How MTV Uses Its Connection To Kids To Push Social Change

images (1)

From Fast Company:

In between monitoring unannounced celebrity cameos at the VMAs and overseeing the creation of the next hit TV show, Stephen Friedman, MTV’s president, prioritizes a company-wide dedication to social responsibility. When he hears statistics about high teen pregnancy rates, Darfur’s mass genocide, or the frequency of depression among youth in the U.S., he sees an opportunity to impact MTV’s audience for good. Fascinated by the media’s ability to catalyze change, Friedman joined MTV in 1998 to kick off the company’s first department of Strategic Partnerships and Public Affairs. Now that he is president, business and social responsibility are a fluid entity. Friedman’s generosity is deeply embedded, it’s simply part of his core, and he works tirelessly to ensure that the social values MTV was founded upon–and which parent company Viacom strongly support–are amplified.

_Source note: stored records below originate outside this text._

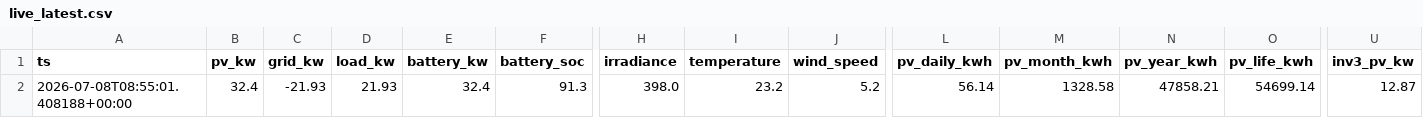
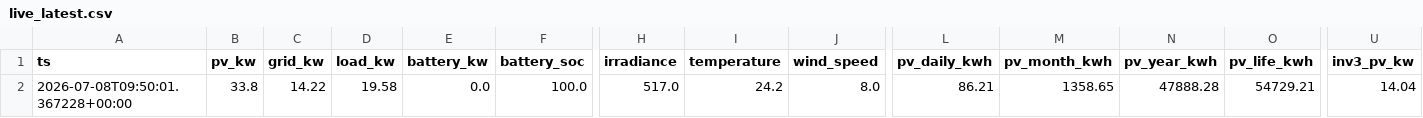
Before and after one commit to ruanvanheerden97/voltano-millenial-billing, a CSV file: live_latest.csv, drawn as a sheet; only a part is shown, gaps mark what is left out; the diff covers the shown part only; the diff names each change by its address in the sheet, - before the commit and + after, or states it on an @@ line.

```diff
--- a/live_latest.csv
+++ b/live_latest.csv
-A2 (ts): 2026-07-08T08:55:01.408188+00:00
+A2 (ts): 2026-07-08T09:50:01.367228+00:00
-B2 (pv_kw): 32.4
+B2 (pv_kw): 33.8
-C2 (grid_kw): -21.93
+C2 (grid_kw): 14.22
-D2 (load_kw): 21.93
+D2 (load_kw): 19.58
-E2 (battery_kw): 32.4
+E2 (battery_kw): 0.0
-F2 (battery_soc): 91.3
+F2 (battery_soc): 100.0
-H2 (irradiance): 398.0
+H2 (irradiance): 517.0
-I2 (temperature): 23.2
+I2 (temperature): 24.2
-J2 (wind_speed): 5.2
+J2 (wind_speed): 8.0
-L2 (pv_daily_kwh): 56.14
+L2 (pv_daily_kwh): 86.21
-M2 (pv_month_kwh): 1328.58
+M2 (pv_month_kwh): 1358.65
-N2 (pv_year_kwh): 47858.21
+N2 (pv_year_kwh): 47888.28
-O2 (pv_life_kwh): 54699.14
+O2 (pv_life_kwh): 54729.21
-U2 (inv3_pv_kw): 12.87
+U2 (inv3_pv_kw): 14.04
```
Also changed, not shown: 11 edited cells elsewhere in this file, live_history.csv.
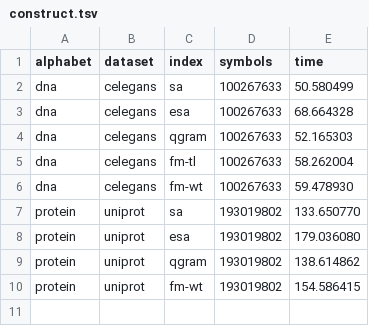
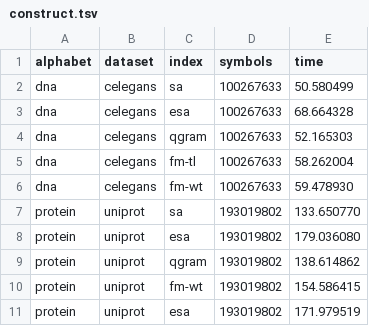
Before and after one commit to seqan/bench, a TSV file: scripts/resources/construct.tsv, drawn as a sheet; the diff names each change by its address in the sheet, - before the commit and + after, or states it on an @@ line.

```diff
--- a/scripts/resources/construct.tsv
+++ b/scripts/resources/construct.tsv
+row 11: protein | uniprot | esa | 193019802 | 171.979519
```
Also changed, not shown: scripts/resources/multi.tsv, scripts/resources/query.tsv, 1 other file.
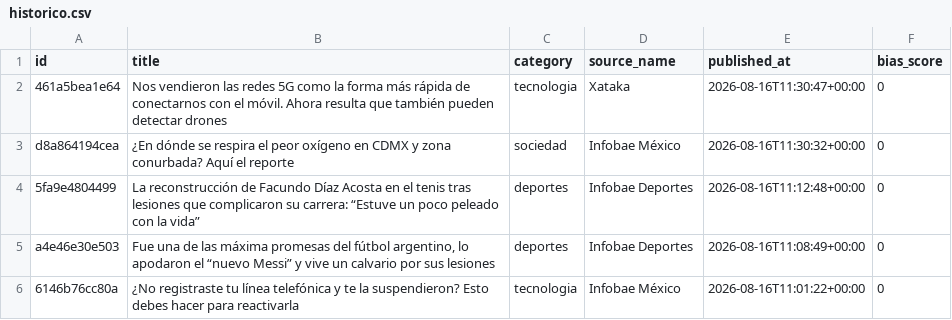
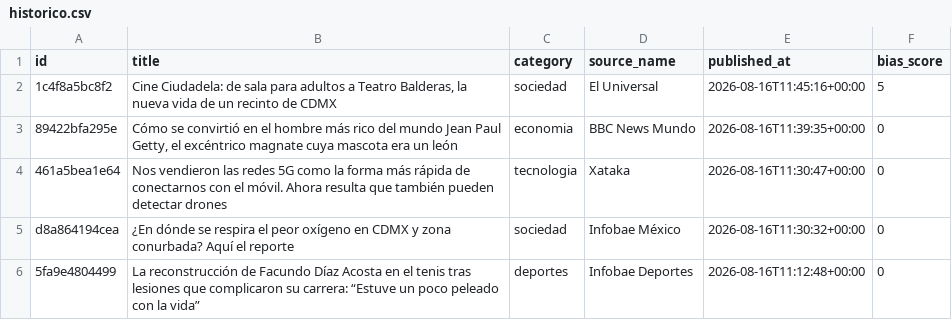
Before and after one commit to Marianomrz/ContextoWeb, a CSV file: historico.csv, drawn as a sheet; only a part is shown; the shorter side is filled out with more unchanged rows; the diff names each change by its address in the sheet, - before the commit and + after, or states it on an @@ line.

```diff
--- a/historico.csv
+++ b/historico.csv
+row 2: 1c4f8a5bc8f2 | Cine Ciudadela: de sala para adultos a Teatro Balderas, la nueva vida de un recinto de CDMX | sociedad | El Universal | 2026-08-16T11:45:16+00:00 | 5
+row 3: 89422bfa295e | Cómo se convirtió en el hombre más rico del mundo Jean Paul Getty, el excéntrico magnate cuya mascota era un león | economia | BBC News Mundo | 2026-08-16T11:39:35+00:00 | 0
```
Also changed, not shown: 13 other files.
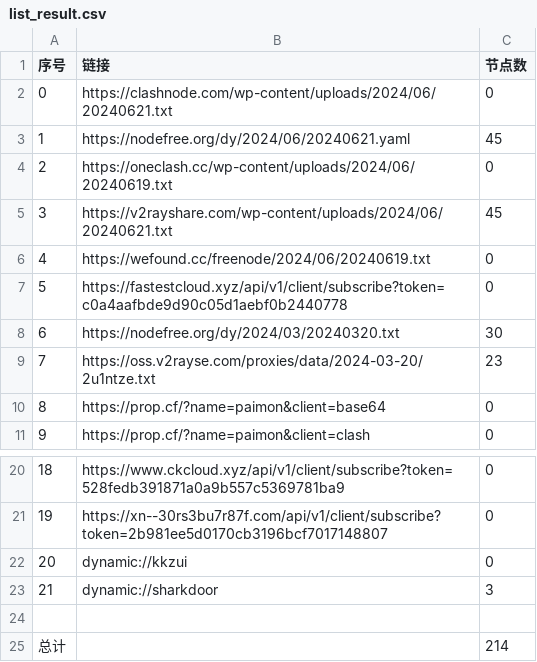
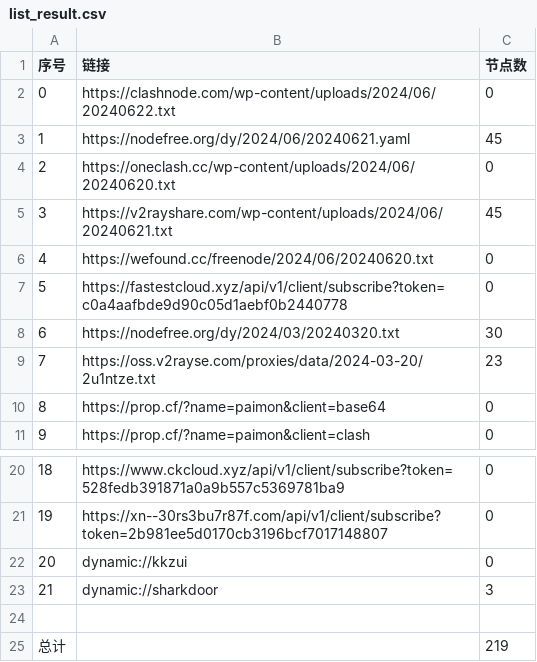
Before and after one commit to zyj68/AutoMergePublicNodes, a CSV file: list_result.csv, drawn as a sheet; only a part is shown, gaps mark what is left out.

```diff
--- a/list_result.csv
+++ b/list_result.csv
@@ -1,7 +1,7 @@
 序号,链接,节点数
-0,https://clashnode.com/wp-content/uploads/2024/06/20240621.txt,0
+0,https://clashnode.com/wp-content/uploads/2024/06/20240622.txt,0
 1,https://nodefree.org/dy/2024/06/20240621.yaml,45
-2,https://oneclash.cc/wp-content/uploads/2024/06/20240619.txt,0
+2,https://oneclash.cc/wp-content/uploads/2024/06/20240620.txt,0
 3,https://v2rayshare.com/wp-content/uploads/2024/06/20240621.txt,45
-4,https://wefound.cc/freenode/2024/06/20240619.txt,0
+4,https://wefound.cc/freenode/2024/06/20240620.txt,0
 5,https://fastestcloud.xyz/api/v1/client/subscribe?token=c0a4aafbde9d90c05d1aebf0b2440778,0
@@ -24,2 +24,2 @@
 
-总计,,214
+总计,,219
```
Also changed, not shown: 11 other files.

As head of the Strategic and Public Affairs department, and later as head of mtvU — MTV’s college network–he realized that college students could be united and mobilized in a powerful way. In 2004, when students on university campuses were outraged over the conflict in Darfur, Friedman took advantage of MTV’s unique position among this young demographic to empower them to make a difference. Friedman went to college students and crowd-sourced the creation of a viral video game that would educate players about the conflict, a risky idea that MTV backed. Upon the game’s release, it received a great reception with millions of plays and translation into multiple languages. By putting faith in the Darfur Is Dying game, Friedman and his team not only validated his audience’s voices but also helped spur a massive conversation. MTV was awarded the Governor’s Emmy Award, one of media’s most coveted recognitions, gaining the nation’s attention and prodding other media outlets to step up their game. “That was a powerful moment of trusting the audience,” Friedman said. “Also the idea that this little channel, mtvU, that people hadn’t really heard about, had suddenly raised this awareness in a much broader global way based on a video game.”

Continue reading the rest of the story on Fast Company